COI & AVK explanation


An animal’s Inbreeding Coefficient (Wright’s Coefficient, or, COI or F) is a numerical value that responds to the presence of common ancestors on both the dam’s and the sire’s side of the animal’s pedigree.

The Inbreeding Coefficient is expressed as a percentage. The Inbreeding Coefficient is expressed as a percentage.
The more common ancestors there are in a pedigree, and the closer they are in terms of generations to their descendant, the higher the Inbreeding Coefficient of that descendant.

The coefficient of inbreeding statistic ranges along a continuum from 0% to 100%.
Any given individual is on this spectrum.
So what’s it all mean? Let’s explore some typical values and how they are used and interpreted.

Zero percent means that there is no evidence of shared ancestors in the dog’s genomic sequence data and thus no inbreeding.
If you took two unrelated dogs and bred them, and then bred a brother-sister pair from the resulting litter, the coefficient of inbreeding would be 25%.
You’d end up with an even higher number if the sire and dam were themselves related farther back.

Mixed breed dogs, on average, tend to have a coefficient of inbreeding around 5% (see references below for more details).
This is not always the case; breeding related mixed breed dogs together can result in high COI puppies, just as in purebreds.

The average COI for purebred dogs is ~20%.
Specific breeds can be higher or lower than this value.
For some breeds, the average coefficient of inbreeding can approach or even pass 40%.
Because these are average numbers, individual COI can vary.
For example, some breeding lines may have more genetic diversity than others.

It’s worth noting that zoo-based, species conservation programs have set a target COI at 10%. This means that they want to design breeding programs that will keep the level of inbreeding at or below this level.
While this metric is a bit arbitrary, it can be useful when comparing the inbreeding consequences of various pairings.

Source: Dog Aging Project
ODIS - pedigree database - COI & AVK explanation
ODIS - pedigree database - COI & AVK explanation


AVK is the German acronym for AhnenVerlust-Koeffizient, which means “ancestor loss coefficient”.

The purpose is to measure how many ancestors occur multiple times in a family tree of five generations.
If every ancestor is unique, the AVK is 100%.
But if there has been line breeding in the past, then the value is lower.
When all five generations are complete, there are 62 animals in the pedigree.

Suppose that two animals occur twice in the pedigree, then 62 – 2 = 60 unique animals remain.
The calculation is 60 divided by 62, multiplied by 100.
So, in this case the AVK is 96.77%.

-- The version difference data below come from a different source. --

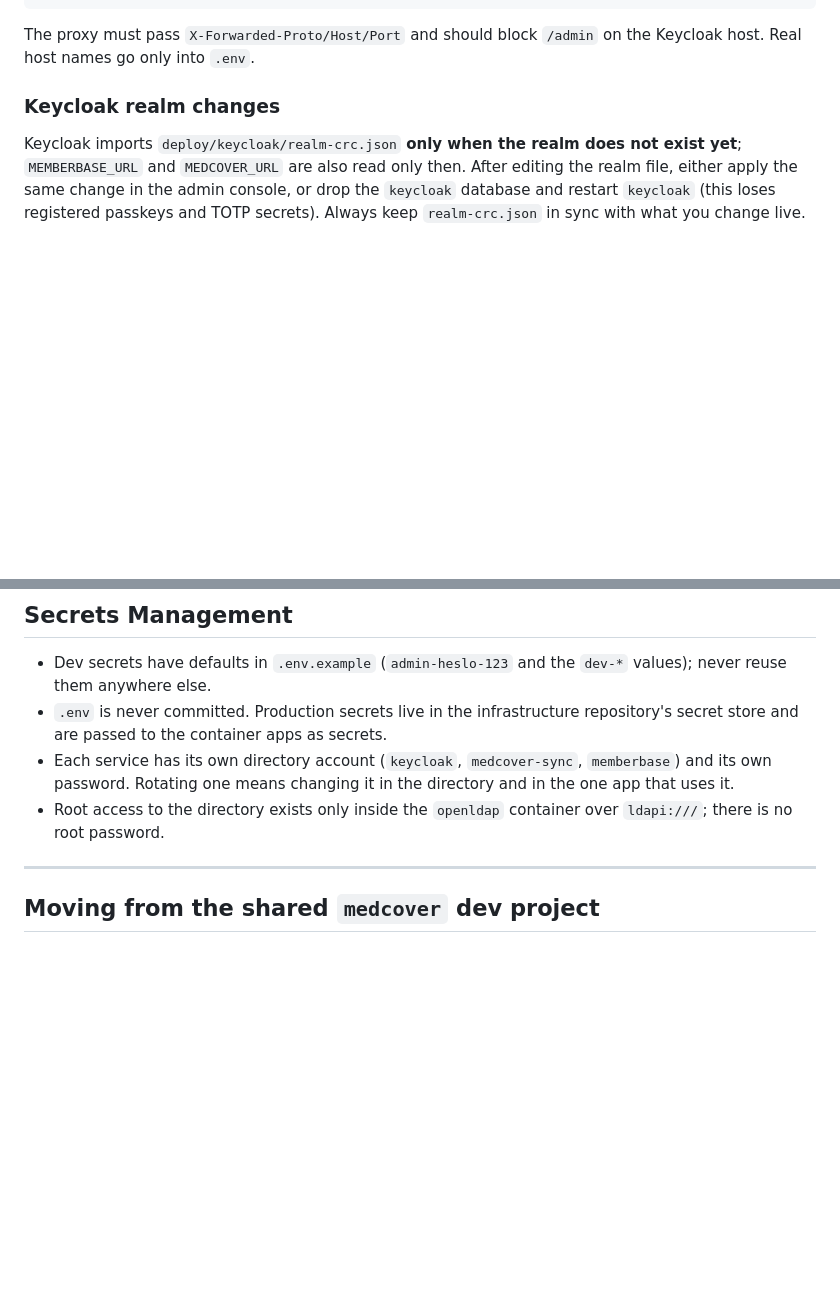
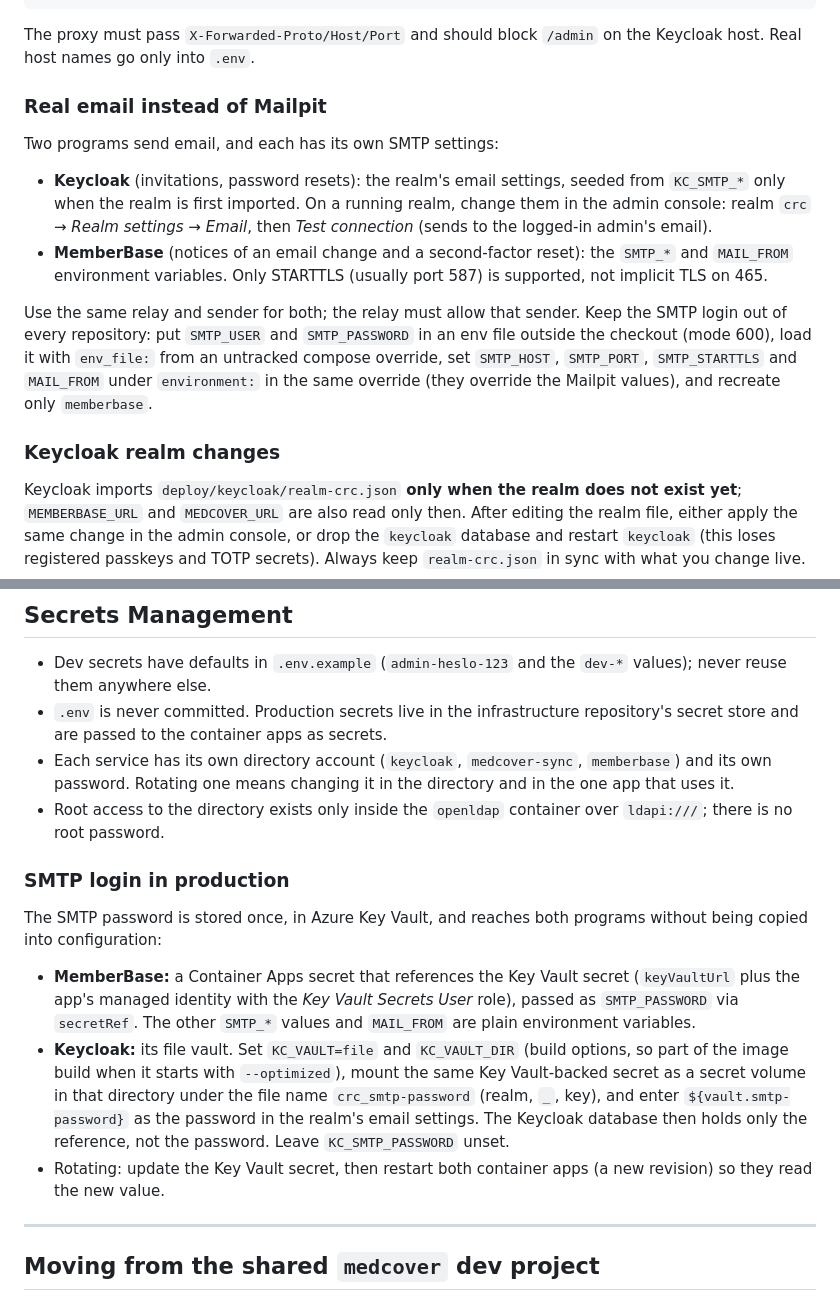
Before and after one commit to spidermila/MemberBase, a Markdown page: DEVOPS.md, 2 parts joined by grey strips. Rendered like a GitHub page; blank space fills up the shorter version.

Commit message:
docs: SMTP settings for dev and Key Vault in production
Explain that Keycloak and MemberBase each have their own SMTP settings,
how to point dev at a real relay without committing the login, and how
production keeps the password once in Azure Key Vault.

```diff
--- a/DEVOPS.md
+++ b/DEVOPS.md
@@ -109,6 +109,25 @@ SESSION_COOKIE_SECURE=true
 
 The proxy must pass `X-Forwarded-Proto/Host/Port` and should block `/admin`
 on the Keycloak host. Real host names go only into `.env`.
+
+### Real email instead of Mailpit
+
+Two programs send email, and each has its own SMTP settings:
+
+- **Keycloak** (invitations, password resets): the realm's email settings,
+  seeded from `KC_SMTP_*` only when the realm is first imported. On a running
+  realm, change them in the admin console: realm `crc` → *Realm settings* →
+  *Email*, then *Test connection* (sends to the logged-in admin's email).
+- **MemberBase** (notices of an email change and a second-factor reset): the
+  `SMTP_*` and `MAIL_FROM` environment variables. Only STARTTLS (usually port
+  587) is supported, not implicit TLS on 465.
+
+Use the same relay and sender for both; the relay must allow that sender.
+Keep the SMTP login out of every repository: put `SMTP_USER` and
+`SMTP_PASSWORD` in an env file outside the checkout (mode 600), load it with
+`env_file:` from an untracked compose override, set `SMTP_HOST`, `SMTP_PORT`,
+`SMTP_STARTTLS` and `MAIL_FROM` under `environment:` in the same override
+(they override the Mailpit values), and recreate only `memberbase`.
 
 ### Keycloak realm changes
 
@@ -309,6 +328,25 @@ host opens the database, so:
 - Root access to the directory exists only inside the `openldap` container
   over `ldapi:///`; there is no root password.
 
+### SMTP login in production
+
+The SMTP password is stored once, in Azure Key Vault, and reaches both
+programs without being copied into configuration:
+
+- **MemberBase:** a Container Apps secret that references the Key Vault
+  secret (`keyVaultUrl` plus the app's managed identity with the *Key Vault
+  Secrets User* role), passed as `SMTP_PASSWORD` via `secretRef`. The other
+  `SMTP_*` values and `MAIL_FROM` are plain environment variables.
+- **Keycloak:** its file vault. Set `KC_VAULT=file` and `KC_VAULT_DIR`
+  (build options, so part of the image build when it starts with
+  `--optimized`), mount the same Key Vault-backed secret as a secret volume
+  in that directory under the file name `crc_smtp-password` (realm, `_`, key),
+  and enter `${vault.smtp-password}` as the password in the realm's email
+  settings. The Keycloak database then holds only the reference, not the
+  password. Leave `KC_SMTP_PASSWORD` unset.
+- Rotating: update the Key Vault secret, then restart both container apps
+  (a new revision) so they read the new value.
+
 ---
 
 ## Moving from the shared `medcover` dev project
```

An AVK of less than 100% is always an indication that there has been inbreeding in the pedigree of an animal, but you cannot tell if it is this animal or one or more of its ancestors that has been inbred.
The AVK of an animal is therefore not necessarily related to the inbreeding coefficient of the animal, but could relate to its ancestors.

What does inbred mean?
0 = no inbreeding.
0.25 = for example, a full-brother and sister have been bred.
1 = complete inbreed: each pair of genes is equal.

Source: ZooEasy